The True Work of Management

What do you think differentiates successful managers from unsuccessful ones? Meaning, what is the one most important thing a manager can do and therefore should spend his time doing?

If you knew of John Kotter's experiment following several general managers, which Herminia Ibarra mentions in her book Act Like a Leader, Think Like a Leader, you'd be surprised.

Apparently successful managers leave time in their schedules to walk around, have conversations, and just meander. These brief and apparently random meetings allow them to—
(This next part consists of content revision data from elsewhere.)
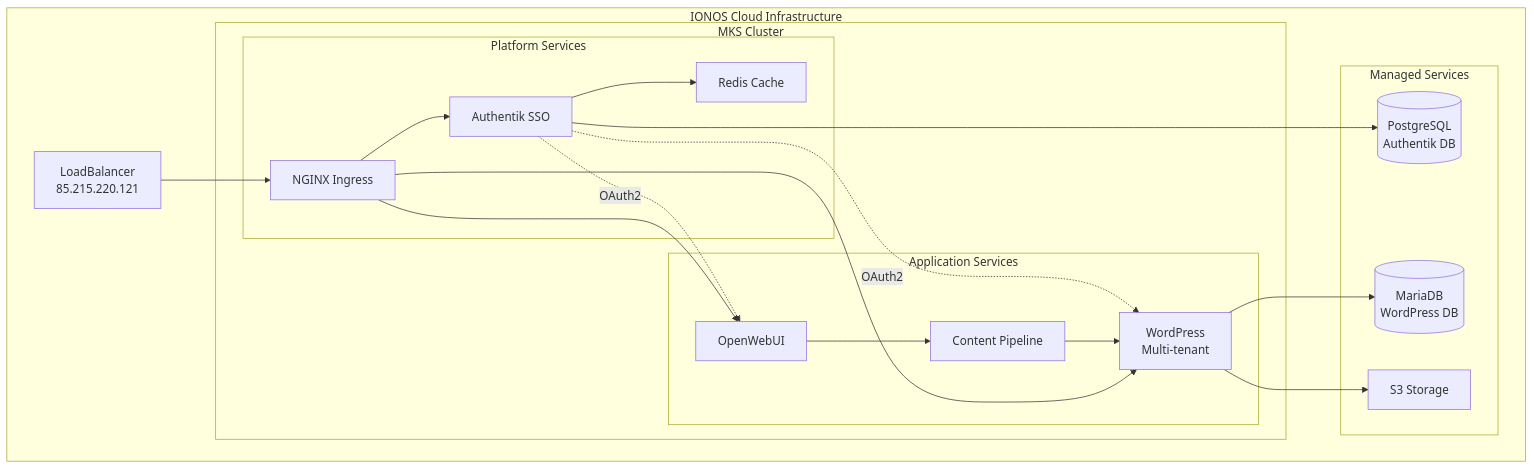
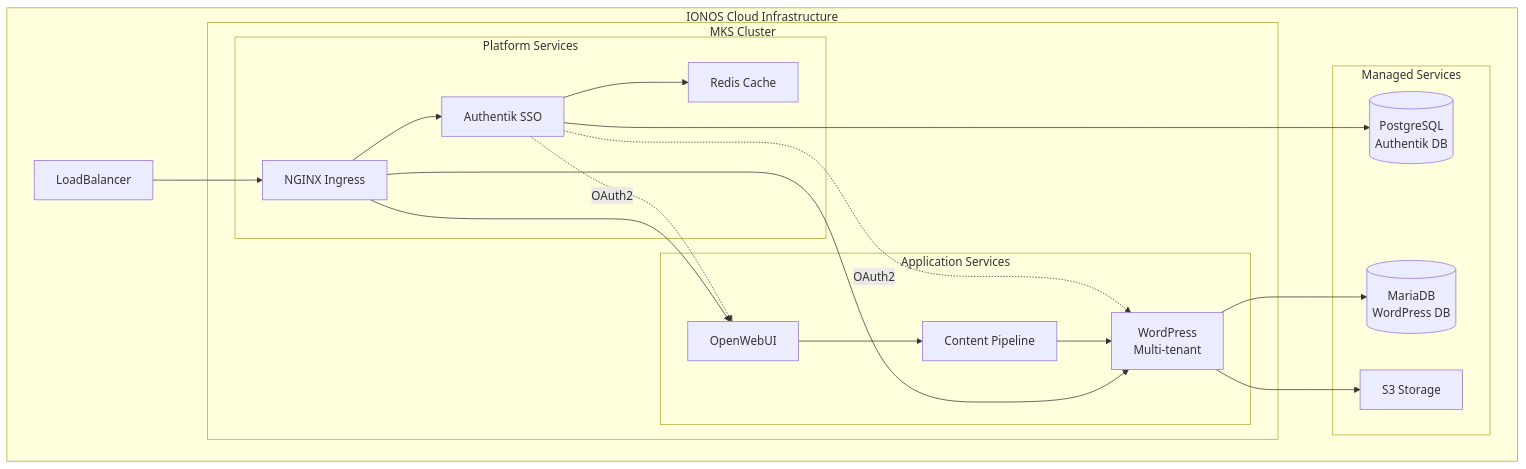
The diagram in docs/ARCHITECTURE_STATUS.md (jubalm/wp-openwebui-chatblog), drawn with Mermaid before and after one commit. The commit also changed other lines of this file and 31 other files, not shown here.

````diff
--- a/docs/ARCHITECTURE_STATUS.md
+++ b/docs/ARCHITECTURE_STATUS.md
@@ -8,41 +8,41 @@
 ```mermaid
 graph TB
     subgraph "IONOS Cloud Infrastructure"
-        LB[LoadBalancer<br/>85.215.220.121]
+        LB[LoadBalancer<br/><loadbalancer-ip>]
         
         subgraph "MKS Cluster"
             subgraph "Platform Services"
                 NGINX[NGINX Ingress]
                 AUTH[Authentik SSO]
                 REDIS[Redis Cache]
             end
             
             subgraph "Application Services"
                 WP[WordPress<br/>Multi-tenant]
                 OW[OpenWebUI]
                 PIPE[Content Pipeline]
             end
         end
         
         subgraph "Managed Services"
             PG[(PostgreSQL<br/>Authentik DB)]
             MARIA[(MariaDB<br/>WordPress DB)]
             S3[S3 Storage]
         end
     end
     
     LB --> NGINX
     NGINX --> WP
     NGINX --> OW
     NGINX --> AUTH
     
     AUTH --> PG
     AUTH --> REDIS
     WP --> MARIA
     WP --> S3
     OW --> PIPE
     PIPE --> WP
     
     AUTH -.OAuth2.-> WP
     AUTH -.OAuth2.-> OW
 ```
````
  • deepen relationships, 
  • widen their networks, 
  • ask questions to understand trends and issues,
  • reinforce priorities,
  • make deals,
  • get different perspectives.

The unsuccessful managers, on the other hand, had schedules fully booked with meetings, presentations, and reports. 

This definition of manager is more akin to what I consider a leader: not the specialist focused on the day-to-day operations but the generalist looking to broaden his and his team's resources and opportunities. And this of course presupposes that the manager/leader has a good team to do the day-to-day work.

Regardless of the definition and label, the point Herminia makes is that if you want to be successful and considered for further promotion, you cannot just spend your time doing the work that got you to this point: you must expand your horizons and networks. She calls this "outsight" (as opposed to insight).

Have you seen this at work? Who is the hub of information in your group and how do people treat him/her?


Karina is VP of Operations and HR at 24/7 Teach.

A version of this was originally posted on Business Common Sense blog.

Disclosure: IndieBound affiliate link included.